In 1786, George Washington wrote a rare autobiographical account of his service in the French and Indian War. In these eleven pages, Washington relates the compelling narrative of his experiences during the war, including a striking account of the friendly-fire incident at Fort Ligonier in 1758 that ". . . involved the life of GW in as much jeopardy as it had ever been before or since. . . . "
George Washington Remembers presents for the first time in print this extraordinary account that offers a very personal glimpse of a self-reflective leader seldom seen in Washington's other writings. The reproduction is accompanied by an annotated transcription of the piece and original essays that place the work in the context of the French and Indian War and Washington's life.
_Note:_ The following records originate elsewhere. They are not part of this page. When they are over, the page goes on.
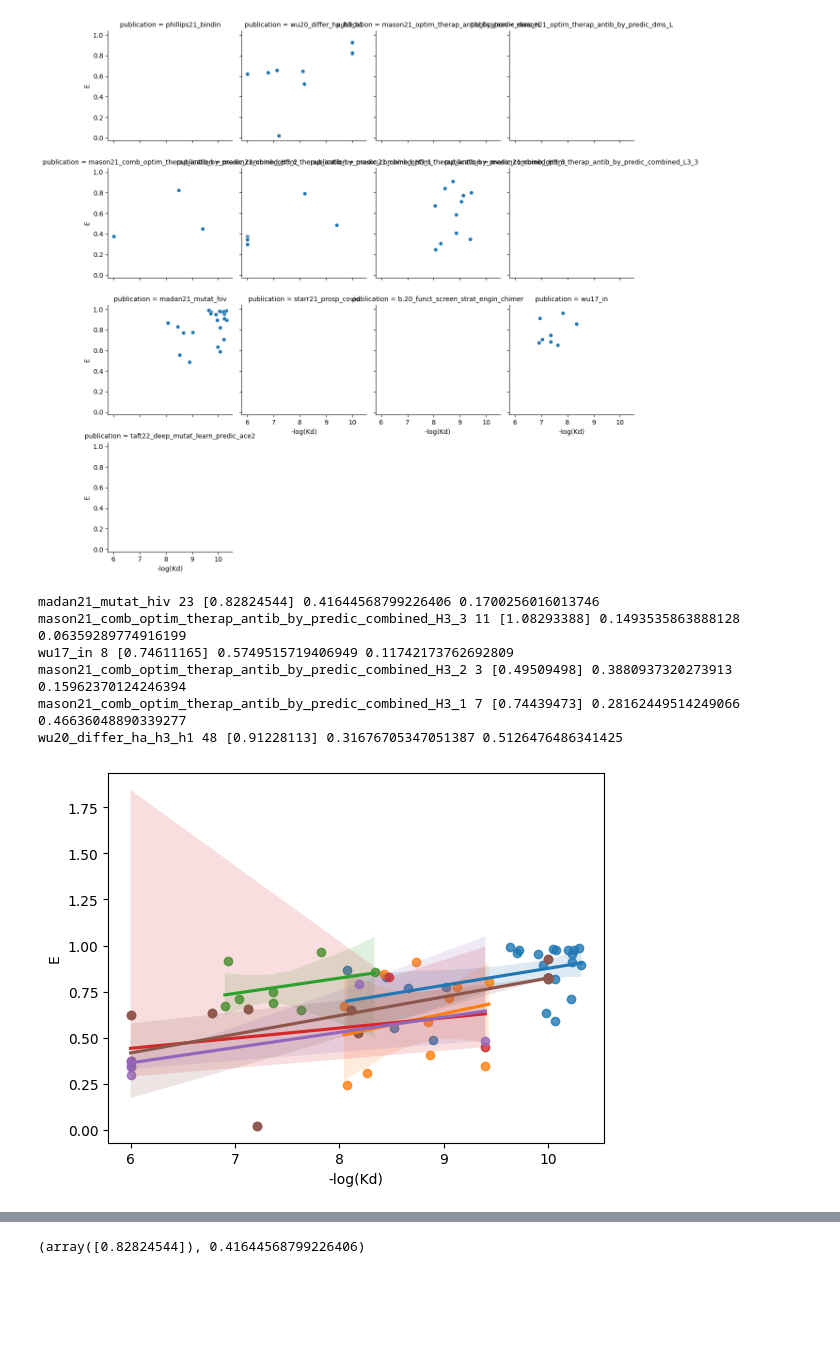
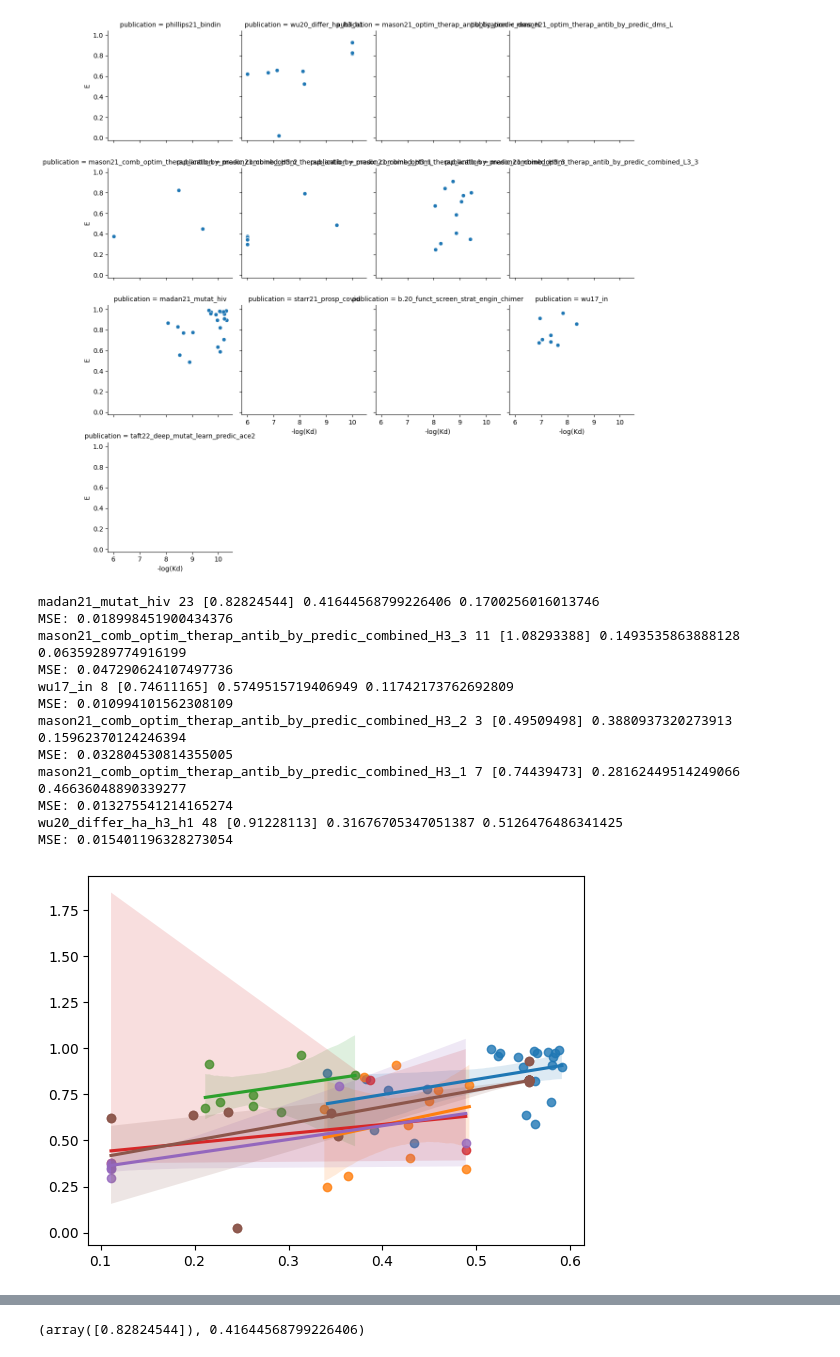
Before and after one commit to FabianTraxler/ag_binding_affinity, a Jupyter notebook: src/data_analysis/Finding_Optimal_h_function.ipynb, the cells around one changed output, grey strips where cells are left out. Cells and saved outputs as stored; diff of their text form; code cells hidden in the pictures; blank space fills up the shorter version.

Commit message:
setting positive regression as default value and testing in the notebook the difference between sigmoid and not sigmoid -> not sigmoid seems to be little better

```diff
--- a/src/data_analysis/Finding_Optimal_h_function.ipynb
+++ b/src/data_analysis/Finding_Optimal_h_function.ipynb
@@ -59,46 +60,67 @@ g.map(sb.scatterplot, "-log(Kd)", "E")
 # %% [output]
 <seaborn.axisgrid.FacetGrid at 0x...>
 [figure]
-# %%
-def fit_regression(df, name ):
-    model = LinearRegression()
-    model.fit((df["-log(Kd)"].values.reshape(-1,1)-5)/9,df["E"].values)
-    sb.regplot(data=df, x="-log(Kd)", y="E")
-    #plt.show()
-    #model_bias_free = LinearRegression(fit_intercept=False)
-    #model_bias_free.fit((filterd_df["-log(Kd)"].values.reshape(-1,1)-5)/9,filterd_df["E"].values)
-    print(name,len(df), model.coef_ , model.intercept_, model.score((df["-log(Kd)"].values.reshape(-1,1)-5)/9,df["E"].values))
-
-    return model
+# %%
+def fit_regression(df, name ,sigmoid=False):
+    model = LinearRegression()
+    x_values = (df["-log(Kd)"].values.reshape(-1,1)-5)/9
+    if sigmoid:
+        y_values =logit(df["E"].values)
+    else:
+        y_values = df["E"].values
+    model.fit(x_values,y_values)
+    #sb.regplot(data=df, x="-log(Kd)", y="E")
+    sb.regplot(x=x_values, y=y_values)
+    #plt.show()
+    #model_bias_free = LinearRegression(fit_intercept=False)
+    #model_bias_free.fit((filterd_df["-log(Kd)"].values.reshape(-1,1)-5)/9,filterd_df["E"].values)
+
+    y_hat = model.predict(x_values)
+    if sigmoid:
+        y_hat = expit(y_hat)
+
+    print(name,len(df), model.coef_ , model.intercept_, model.score(x_values,y_values))
+    mse = np.mean((y_hat-df["E"].values)**2)
+    print("MSE:", mse)
+    return model, mse
 # %%
 
 model_params = {}
+errors  = []
 for pub in different_pubs: #["madan21_mutat_hiv"]:["wu20_differ_ha_h3_h1"]:#
     df = full_df[full_df.publication==pub]
     filterd_df = df[~df["-log(Kd)"].isna()]
     filterd_df = filterd_df[~filterd_df["E"].isna()]
     if len(filterd_df)==0:
         #print(pub, "We do not have matching pairs")
         continue
     if False:
         for ab in set(filterd_df["antibody"].values):
             for ag in set(filterd_df["antigen"].values):
                 df_sub = filterd_df[(filterd_df["antibody"]==ab) & (filterd_df["antigen"]==ag)]
                 if len(df_sub)==0:
                     continue
                 model = fit_regression(df_sub,f"{pub}:{ab}:{ag}")
                 model_params[f"{pub}:{ab}:{ag}"] = (model.coef_[0],model.intercept_)
 
-    model = fit_regression(filterd_df, pub)
+    model,mse = fit_regression(filterd_df, pub, False)
     model_params[f"{pub}"] = (model.coef_[0],model.intercept_)
+    errors.append(mse)
 
-    #print("Mean Score:", mean_model.score((filterd_df["-log(Kd)"].values.reshape(-1,1)-5)/9,filterd_df["E"].values))
+    #print("Mean Score:", mean_model.score((filterd_df["-log(Kd)"].values.reshape(-1,1)-5)/9,filterd_df["E"].values)
+#print(model_params)
 # %% [output]
 madan21_mutat_hiv 23 [0.82824544] 0.41644568799226406 0.1700256016013746
+MSE: 0.018998451900434376
 mason21_comb_optim_therap_antib_by_predic_combined_H3_3 11 [1.08293388] 0.1493535863888128 0.06359289774916199
+MSE: 0.047290624107497736
 wu17_in 8 [0.74611165] 0.5749515719406949 0.11742173762692809
+MSE: 0.010994101562308109
 mason21_comb_optim_therap_antib_by_predic_combined_H3_2 3 [0.49509498] 0.3880937320273913 0.15962370124246394
+MSE: 0.032804530814355005
 mason21_comb_optim_therap_antib_by_predic_combined_H3_1 7 [0.74439473] 0.28162449514249066 0.46636048890339277
+MSE: 0.013275541214165274
 wu20_differ_ha_h3_h1 48 [0.91228113] 0.31676705347051387 0.5126476486341425
+MSE: 0.015401196328273054
-[figure, old version]
+[figure, new version]
 # %%
```
Also changed, not shown: parts of 5 cells of this notebook, 1 other file.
Lavishly illustrated, this remarkable book is essential for all interested in George Washington and our nation's founding period.
Fred Anderson is professor of history at the University of Colorado at Boulder. He is the award winning author of Crucible of War: The Seven Years War and the Fate of Empire in British North America, 1754-1766 and A People's Army: Massachusetts Soldiers and the Society in the Seven Years' War. He lives in Boulder, Colorado. French & Indian War 250, Inc. is a group representing the primary sites associated with the French and Indian War. Its members seek to raise awareness of the war and its significance to our region and nation.
Introduction The Remarks Facsimile Transcript and Annotations Chapter 1: Young Washington: Ambition, Accomplishment, and Acclaim Chapter 2: Biography and Autobiography: Washington's "Remarks" in Context Chapter 3: "Just as They Occurred to the Memory, They were Committed": Speculations on George Washington's Autobiographical "Remarks" of 1787 Appendix 1: The Manuscript as Object: Its Materials and Conservation Appendix 2: Historic Sites Mentioned in George Washington's "Remarks"